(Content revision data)
::::
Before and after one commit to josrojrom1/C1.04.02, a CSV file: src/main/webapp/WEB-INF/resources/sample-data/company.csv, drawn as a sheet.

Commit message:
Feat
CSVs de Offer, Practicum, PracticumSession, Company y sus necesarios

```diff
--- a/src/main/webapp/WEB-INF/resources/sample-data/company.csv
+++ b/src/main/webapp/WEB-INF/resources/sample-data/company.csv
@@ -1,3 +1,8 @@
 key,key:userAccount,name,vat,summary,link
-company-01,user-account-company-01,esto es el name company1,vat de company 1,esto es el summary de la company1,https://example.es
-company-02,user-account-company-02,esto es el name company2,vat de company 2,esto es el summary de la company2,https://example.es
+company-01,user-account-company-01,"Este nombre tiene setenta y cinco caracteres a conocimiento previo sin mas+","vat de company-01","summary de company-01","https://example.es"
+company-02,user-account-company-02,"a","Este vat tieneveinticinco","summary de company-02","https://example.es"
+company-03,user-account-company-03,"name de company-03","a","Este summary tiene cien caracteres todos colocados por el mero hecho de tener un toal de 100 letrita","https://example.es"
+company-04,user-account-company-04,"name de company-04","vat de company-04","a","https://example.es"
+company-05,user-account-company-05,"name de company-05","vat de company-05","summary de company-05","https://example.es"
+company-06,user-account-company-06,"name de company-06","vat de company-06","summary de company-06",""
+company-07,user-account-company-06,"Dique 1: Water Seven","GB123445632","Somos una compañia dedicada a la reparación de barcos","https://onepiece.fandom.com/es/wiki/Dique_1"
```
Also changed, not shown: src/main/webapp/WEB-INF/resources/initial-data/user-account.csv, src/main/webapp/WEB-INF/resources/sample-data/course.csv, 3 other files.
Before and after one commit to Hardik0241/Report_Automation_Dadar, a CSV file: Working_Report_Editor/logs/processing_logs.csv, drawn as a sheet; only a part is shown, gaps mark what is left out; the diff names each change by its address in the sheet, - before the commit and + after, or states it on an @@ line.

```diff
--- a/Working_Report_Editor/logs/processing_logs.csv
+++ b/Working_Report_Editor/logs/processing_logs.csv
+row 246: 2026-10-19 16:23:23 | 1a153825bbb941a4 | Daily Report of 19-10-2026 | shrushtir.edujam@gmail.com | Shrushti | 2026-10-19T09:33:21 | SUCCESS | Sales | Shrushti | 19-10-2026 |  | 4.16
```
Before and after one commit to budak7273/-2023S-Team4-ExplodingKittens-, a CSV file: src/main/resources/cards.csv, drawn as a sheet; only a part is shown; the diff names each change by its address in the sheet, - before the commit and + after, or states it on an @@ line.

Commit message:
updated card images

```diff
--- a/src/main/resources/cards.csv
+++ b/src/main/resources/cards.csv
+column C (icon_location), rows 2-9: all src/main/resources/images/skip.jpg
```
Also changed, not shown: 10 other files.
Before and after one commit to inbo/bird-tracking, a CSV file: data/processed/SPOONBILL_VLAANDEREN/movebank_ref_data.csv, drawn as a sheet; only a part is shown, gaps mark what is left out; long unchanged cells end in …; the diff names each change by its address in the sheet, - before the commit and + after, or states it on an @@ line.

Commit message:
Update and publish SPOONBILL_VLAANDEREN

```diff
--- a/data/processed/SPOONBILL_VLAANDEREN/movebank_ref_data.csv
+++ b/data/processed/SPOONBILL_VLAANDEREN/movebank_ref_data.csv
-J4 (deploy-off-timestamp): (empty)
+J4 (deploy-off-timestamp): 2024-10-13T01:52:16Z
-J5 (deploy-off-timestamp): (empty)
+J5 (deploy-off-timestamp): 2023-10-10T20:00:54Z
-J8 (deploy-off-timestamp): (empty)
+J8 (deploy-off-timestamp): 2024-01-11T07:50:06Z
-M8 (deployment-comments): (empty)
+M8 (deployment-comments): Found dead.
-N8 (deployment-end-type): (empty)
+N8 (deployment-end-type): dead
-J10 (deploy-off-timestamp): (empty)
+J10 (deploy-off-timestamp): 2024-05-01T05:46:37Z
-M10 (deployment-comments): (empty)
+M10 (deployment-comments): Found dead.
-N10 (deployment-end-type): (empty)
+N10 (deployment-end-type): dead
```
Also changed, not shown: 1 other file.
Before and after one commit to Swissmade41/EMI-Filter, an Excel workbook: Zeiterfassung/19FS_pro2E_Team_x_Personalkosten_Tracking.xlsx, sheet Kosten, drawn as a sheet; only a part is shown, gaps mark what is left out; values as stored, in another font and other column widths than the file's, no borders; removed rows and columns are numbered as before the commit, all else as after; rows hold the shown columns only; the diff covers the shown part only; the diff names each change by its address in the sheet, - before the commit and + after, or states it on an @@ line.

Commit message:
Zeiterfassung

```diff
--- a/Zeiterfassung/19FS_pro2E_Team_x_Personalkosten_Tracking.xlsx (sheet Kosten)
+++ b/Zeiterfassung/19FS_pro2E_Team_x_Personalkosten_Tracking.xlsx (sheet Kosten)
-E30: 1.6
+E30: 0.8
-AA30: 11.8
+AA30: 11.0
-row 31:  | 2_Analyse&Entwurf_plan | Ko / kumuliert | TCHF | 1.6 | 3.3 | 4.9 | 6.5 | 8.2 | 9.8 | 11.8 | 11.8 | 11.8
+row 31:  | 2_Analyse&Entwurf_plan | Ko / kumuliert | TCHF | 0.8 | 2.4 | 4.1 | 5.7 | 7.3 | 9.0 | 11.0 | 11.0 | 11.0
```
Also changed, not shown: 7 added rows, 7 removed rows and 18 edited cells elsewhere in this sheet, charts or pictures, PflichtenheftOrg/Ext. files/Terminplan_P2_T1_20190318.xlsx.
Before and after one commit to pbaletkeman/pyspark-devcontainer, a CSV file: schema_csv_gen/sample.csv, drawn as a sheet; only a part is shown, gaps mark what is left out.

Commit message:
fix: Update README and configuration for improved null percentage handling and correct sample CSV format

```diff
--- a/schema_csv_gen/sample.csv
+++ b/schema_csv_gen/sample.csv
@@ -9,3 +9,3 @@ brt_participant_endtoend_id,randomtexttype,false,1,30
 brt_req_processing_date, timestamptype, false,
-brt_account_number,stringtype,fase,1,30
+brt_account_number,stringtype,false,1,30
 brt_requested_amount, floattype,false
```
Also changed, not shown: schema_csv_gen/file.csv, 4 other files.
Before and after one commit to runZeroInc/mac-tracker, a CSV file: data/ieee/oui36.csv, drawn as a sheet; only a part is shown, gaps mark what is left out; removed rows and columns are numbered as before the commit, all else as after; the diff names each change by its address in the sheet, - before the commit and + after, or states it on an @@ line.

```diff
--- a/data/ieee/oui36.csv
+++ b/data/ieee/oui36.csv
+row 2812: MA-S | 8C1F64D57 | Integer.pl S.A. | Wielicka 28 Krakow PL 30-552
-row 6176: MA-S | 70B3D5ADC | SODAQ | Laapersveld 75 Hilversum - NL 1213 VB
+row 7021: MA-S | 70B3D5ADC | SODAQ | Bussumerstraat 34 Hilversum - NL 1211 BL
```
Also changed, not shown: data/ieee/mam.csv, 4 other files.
::::
▸ **Exercise requirements**: Could you return all lines from the records that include the word "Also"?

▸ **Output for this exercise**:
Also changed, not shown: src/main/webapp/WEB-INF/resources/initial-data/user-account.csv, src/main/webapp/WEB-INF/resources/sample-data/course.csv, 3 other files.
Also changed, not shown: 10 other files.
Also changed, not shown: 1 other file.
Also changed, not shown: 7 added rows, 7 removed rows and 18 edited cells elsewhere in this sheet, charts or pictures, PflichtenheftOrg/Ext. files/Terminplan_P2_T1_20190318.xlsx.
Also changed, not shown: schema_csv_gen/file.csv, 4 other files.
Also changed, not shown: data/ieee/mam.csv, 4 other files.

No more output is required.